Artificial Intelligence (AI) will change our lives – transforming how we work, how we travel, how we treat disease, how we communicate, and how we learn.
The Waterloo Artificial Intelligence Institute (Waterloo.ai) has a vital role to play. Researchers at the University of Waterloo are developing intelligent systems that can detect cancer and heart disease, understand language and emotion, and navigate roadways and factory floors better than ever before. But we’re just getting started. Our constant focus on key technologies and on the foundational breakthroughs to make them a reality will accelerate AI innovation that benefits everyone, everywhere.
Waterloo’s track record of partnership with industry will allow us to deliver effective AI innovation for hundreds and thousands of businesses across Canada – a truly inclusive AI revolution. Canadian start-ups, Small-to-medium enterprises (SMEs) and corporations will be able to pioneer new technologies in medical care, assistive devices, environmental monitoring, adaptive robotics, and autonomous driving.
Building on this expertise and experience, Waterloo is producing end-to-end AI solutions of immediate benefit to all Canadians. In years to come, we expect this research investment to yield profound dividends for the economic prosperity, wellbeing and quality of life of people all around the world.
- Apr. 12, 2019

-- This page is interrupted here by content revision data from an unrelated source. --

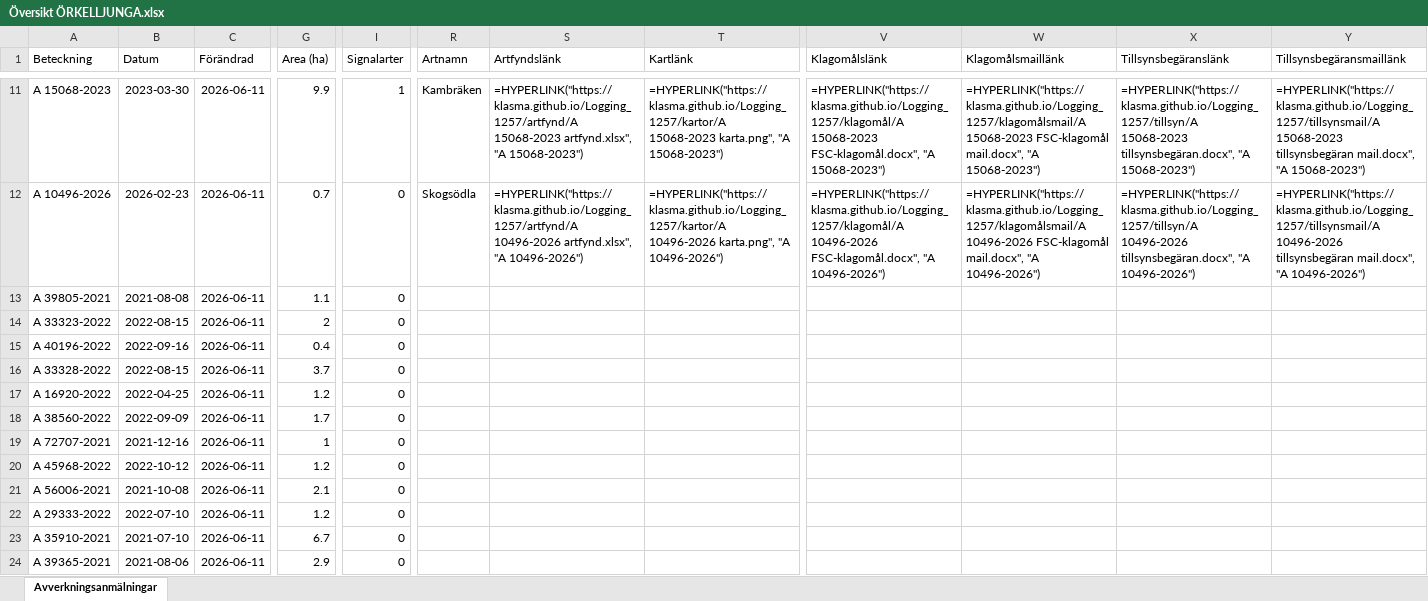
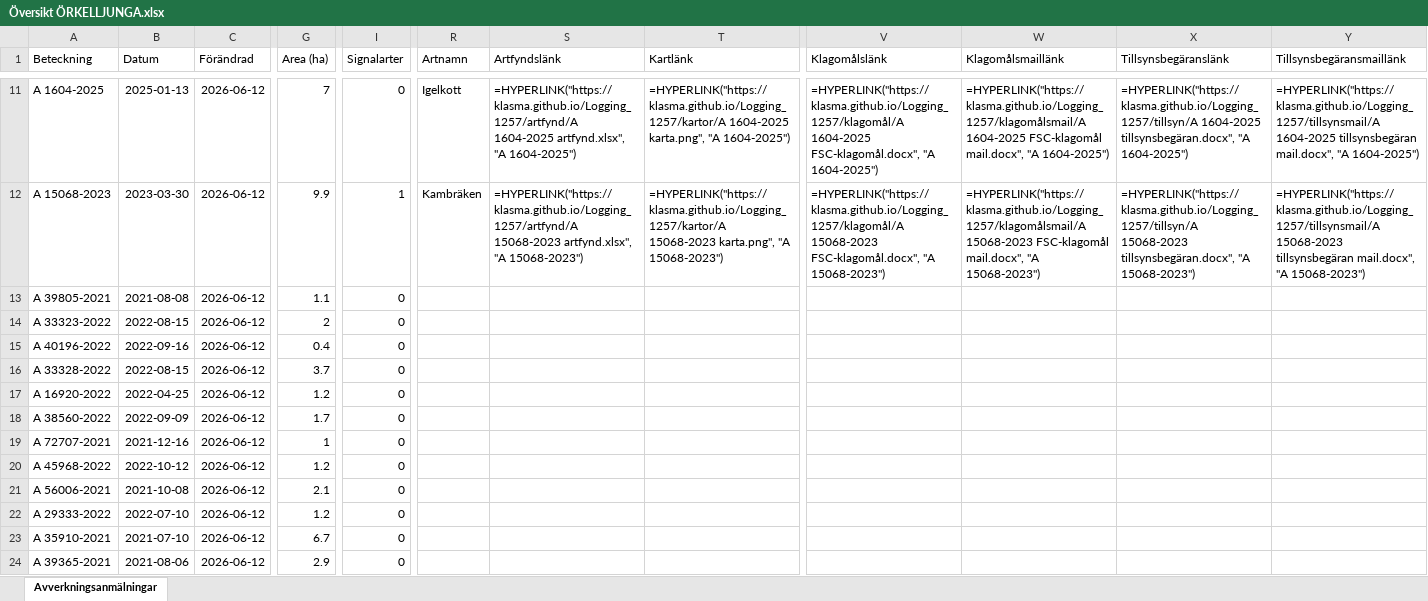
Before and after one commit to klasma/Logging_1257, an Excel workbook: Översikt ÖRKELLJUNGA.xlsx, sheet Avverkningsanmälningar, drawn as a sheet; only a part is shown, gaps mark what is left out; values as stored, in another font and other column widths than the file's, no borders; formulas without a stored value are shown as written; the diff covers the shown part only; the diff names each change by its address in the sheet, - before the commit and + after, or states it on an @@ line.

```diff
--- a/Översikt ÖRKELLJUNGA.xlsx (sheet Avverkningsanmälningar)
+++ b/Översikt ÖRKELLJUNGA.xlsx (sheet Avverkningsanmälningar)
-A11 (Beteckning): A 15068-2023
+A11 (Beteckning): A 1604-2025
-B11 (Datum): 2023-03-30
+B11 (Datum): 2025-01-13
-C11:C24 (Förändrad): 2026-06-11
+C11:C24 (Förändrad): 2026-06-12
-G11 (Area (ha)): 9.9
+G11 (Area (ha)): 7
-I11 (Signalarter): 1
+I11 (Signalarter): 0
-R11 (Artnamn): Kambräken
+R11 (Artnamn): Igelkott
-S11 (Artfyndslänk): =HYPERLINK("https://klasma.github.io/Logging_1257/artfynd/A 15068-2023 artfynd.xlsx", "A 15068-2023")
+S11 (Artfyndslänk): =HYPERLINK("https://klasma.github.io/Logging_1257/artfynd/A 1604-2025 artfynd.xlsx", "A 1604-2025")
-T11 (Kartlänk): =HYPERLINK("https://klasma.github.io/Logging_1257/kartor/A 15068-2023 karta.png", "A 15068-2023")
+T11 (Kartlänk): =HYPERLINK("https://klasma.github.io/Logging_1257/kartor/A 1604-2025 karta.png", "A 1604-2025")
-V11 (Klagomålslänk): =HYPERLINK("https://klasma.github.io/Logging_1257/klagomål/A 15068-2023 FSC-klagomål.docx", "A 15068-2023")
+V11 (Klagomålslänk): =HYPERLINK("https://klasma.github.io/Logging_1257/klagomål/A 1604-2025 FSC-klagomål.docx", "A 1604-2025")
-W11 (Klagomålsmaillänk): =HYPERLINK("https://klasma.github.io/Logging_1257/klagomålsmail/A 15068-2023 FSC-klagomål mail.docx", "A 15068-2023")
+W11 (Klagomålsmaillänk): =HYPERLINK("https://klasma.github.io/Logging_1257/klagomålsmail/A 1604-2025 FSC-klagomål mail.docx", "A 1604-2025")
-X11 (Tillsynsbegäranslänk): =HYPERLINK("https://klasma.github.io/Logging_1257/tillsyn/A 15068-2023 tillsynsbegäran.docx", "A 15068-2023")
+X11 (Tillsynsbegäranslänk): =HYPERLINK("https://klasma.github.io/Logging_1257/tillsyn/A 1604-2025 tillsynsbegäran.docx", "A 1604-2025")
-Y11 (Tillsynsbegäransmaillänk): =HYPERLINK("https://klasma.github.io/Logging_1257/tillsynsmail/A 15068-2023 tillsynsbegäran mail.docx", "A 15068-2023")
+Y11 (Tillsynsbegäransmaillänk): =HYPERLINK("https://klasma.github.io/Logging_1257/tillsynsmail/A 1604-2025 tillsynsbegäran mail.docx", "A 1604-2025")
-A12 (Beteckning): A 10496-2026
+A12 (Beteckning): A 15068-2023
-B12 (Datum): 2026-02-23
+B12 (Datum): 2023-03-30
-G12 (Area (ha)): 0.7
+G12 (Area (ha)): 9.9
-I12 (Signalarter): 0
+I12 (Signalarter): 1
-R12 (Artnamn): Skogsödla
+R12 (Artnamn): Kambräken
-S12 (Artfyndslänk): =HYPERLINK("https://klasma.github.io/Logging_1257/artfynd/A 10496-2026 artfynd.xlsx", "A 10496-2026")
+S12 (Artfyndslänk): =HYPERLINK("https://klasma.github.io/Logging_1257/artfynd/A 15068-2023 artfynd.xlsx", "A 15068-2023")
-T12 (Kartlänk): =HYPERLINK("https://klasma.github.io/Logging_1257/kartor/A 10496-2026 karta.png", "A 10496-2026")
+T12 (Kartlänk): =HYPERLINK("https://klasma.github.io/Logging_1257/kartor/A 15068-2023 karta.png", "A 15068-2023")
-V12 (Klagomålslänk): =HYPERLINK("https://klasma.github.io/Logging_1257/klagomål/A 10496-2026 FSC-klagomål.docx", "A 10496-2026")
+V12 (Klagomålslänk): =HYPERLINK("https://klasma.github.io/Logging_1257/klagomål/A 15068-2023 FSC-klagomål.docx", "A 15068-2023")
-W12 (Klagomålsmaillänk): =HYPERLINK("https://klasma.github.io/Logging_1257/klagomålsmail/A 10496-2026 FSC-klagomål mail.docx", "A 10496-2026")
+W12 (Klagomålsmaillänk): =HYPERLINK("https://klasma.github.io/Logging_1257/klagomålsmail/A 15068-2023 FSC-klagomål mail.docx", "A 15068-2023")
-X12 (Tillsynsbegäranslänk): =HYPERLINK("https://klasma.github.io/Logging_1257/tillsyn/A 10496-2026 tillsynsbegäran.docx", "A 10496-2026")
+X12 (Tillsynsbegäranslänk): =HYPERLINK("https://klasma.github.io/Logging_1257/tillsyn/A 15068-2023 tillsynsbegäran.docx", "A 15068-2023")
-Y12 (Tillsynsbegäransmaillänk): =HYPERLINK("https://klasma.github.io/Logging_1257/tillsynsmail/A 10496-2026 tillsynsbegäran mail.docx", "A 10496-2026")
+Y12 (Tillsynsbegäransmaillänk): =HYPERLINK("https://klasma.github.io/Logging_1257/tillsynsmail/A 15068-2023 tillsynsbegäran mail.docx", "A 15068-2023")
```
Also changed, not shown: 1054 edited cells elsewhere in this sheet, artfynd/A 1604-2025 artfynd.xlsx, artfynd/A 4112-2025 artfynd.xlsx, 57 other files.
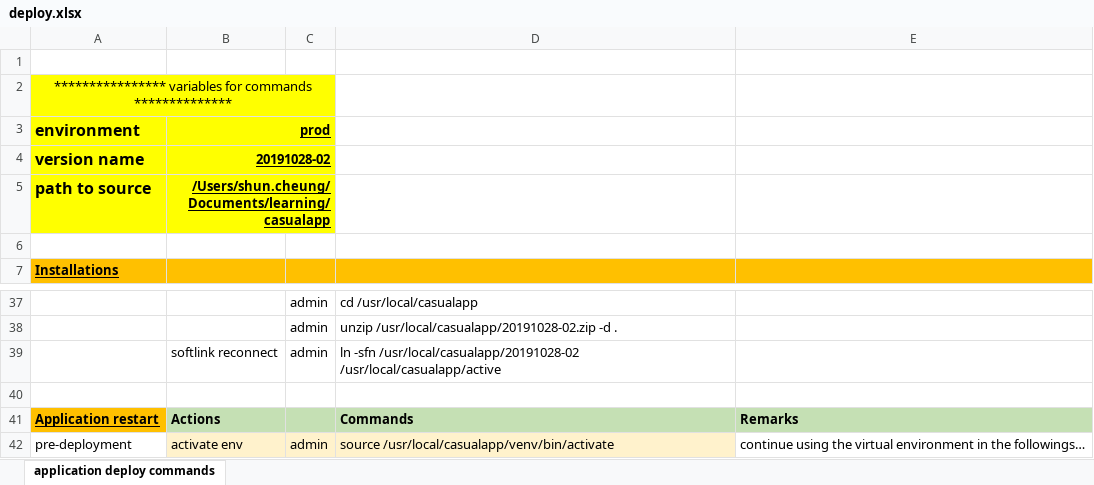
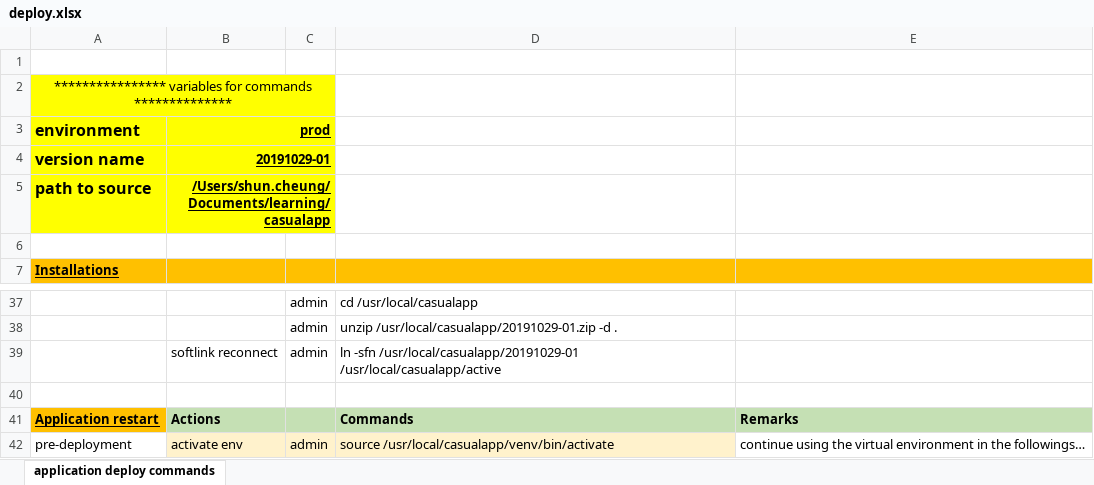
Before and after one commit to shunkongcheung/crestedmyna, an Excel workbook: deploy.xlsx, sheet application deploy commands, drawn as a sheet; only a part is shown, gaps mark what is left out; values as stored, in another font and other column widths than the file's, no borders; the diff covers the shown part only; the diff names each change by its address in the sheet, - before the commit and + after, or states it on an @@ line.

Commit message:
deploy: 20191029-01

```diff
--- a/deploy.xlsx (sheet application deploy commands)
+++ b/deploy.xlsx (sheet application deploy commands)
-B4 (prod): 20191028-02
+B4 (prod): 20191029-01
-D38: unzip /usr/local/casualapp/20191028-02.zip -d .
+D38: unzip /usr/local/casualapp/20191029-01.zip -d .
-D39: ln -sfn /usr/local/casualapp/20191028-02 /usr/local/casualapp/active
+D39: ln -sfn /usr/local/casualapp/20191029-01 /usr/local/casualapp/active
```
Also changed, not shown: 10 edited cells elsewhere in this sheet.
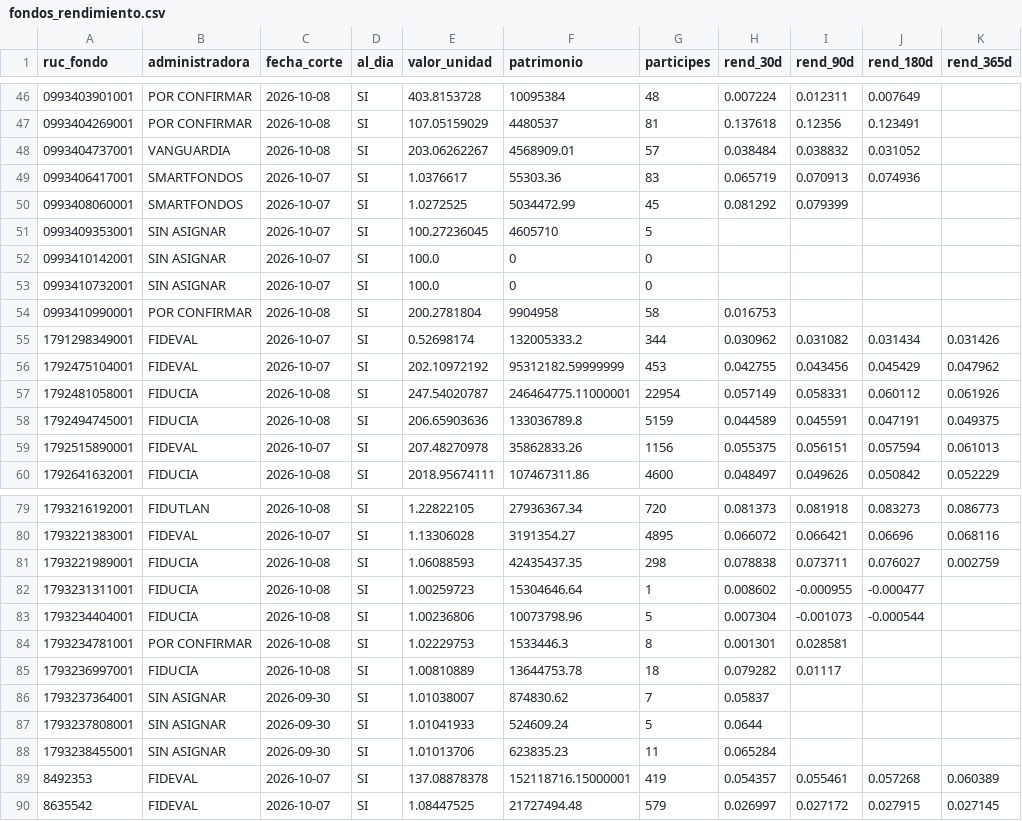
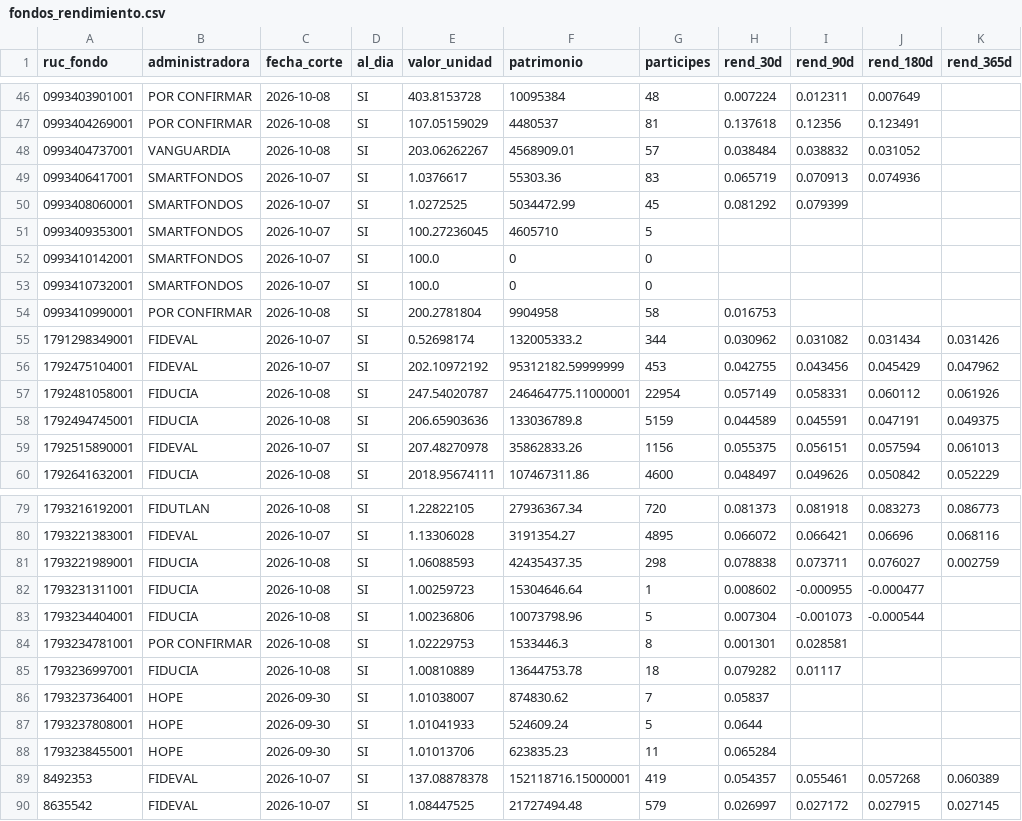
Before and after one commit to educedeno/fondos-scvs, a CSV file: datos/fondos_rendimiento.csv, drawn as a sheet; only a part is shown, gaps mark what is left out; the diff names each change by its address in the sheet, - before the commit and + after, or states it on an @@ line.

```diff
--- a/datos/fondos_rendimiento.csv
+++ b/datos/fondos_rendimiento.csv
-B51:B53 (administradora): SIN ASIGNAR
+B51:B53 (administradora): SMARTFONDOS
-B86:B88 (administradora): SIN ASIGNAR
+B86:B88 (administradora): HOPE
```
Also changed, not shown: config/fondos_administradoras.csv, datos/fondos.csv, 2 other files.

Canadian company Voiceflow is one example of the kinds of possibilities the growing field of voice technology opens up
Voice-based assistants, such as Amazon Alexa and Google Home, are growing in popularity, to such an extent that market research company eMarketer predicts there will be 5.8 million such smart speakers in use in Canadian households this year.
- Apr. 4, 2019
Fourteen members of the AI Institute will be at the University of Bordeaux on April 8-10 for a joint workshop on the topic of AI and Public Health. The goal of the workshop is to establish and deepen research partnerships by bringing together an interdisciplinary group of researchers with expertise in artificial intelligence, machine learning, public health, biostatistics, epidemiology, mobile health technology, population health, surveillance, incentivizing healthy behaviour, and health informatics.
- Mar. 21, 2019
It is no secret that deep neural networks (DNNs) can achieve state-of-the-art performance in a wide range of complicated tasks. DNN models such as BigGAN, BERT, and GPT 2.0 have proved the high potential of deep learning. Deploying DNNs on mobile devices, consumer devices, drones and vehicles however remains a bottleneck for researchers. For such practical, on-device scenarios, DNNs must have a smaller footprint.
- Apr. 29, 2019
Kerstin Dautenhahn, Canada 150 Research Chair in Intelligent Robotics
University of Waterloo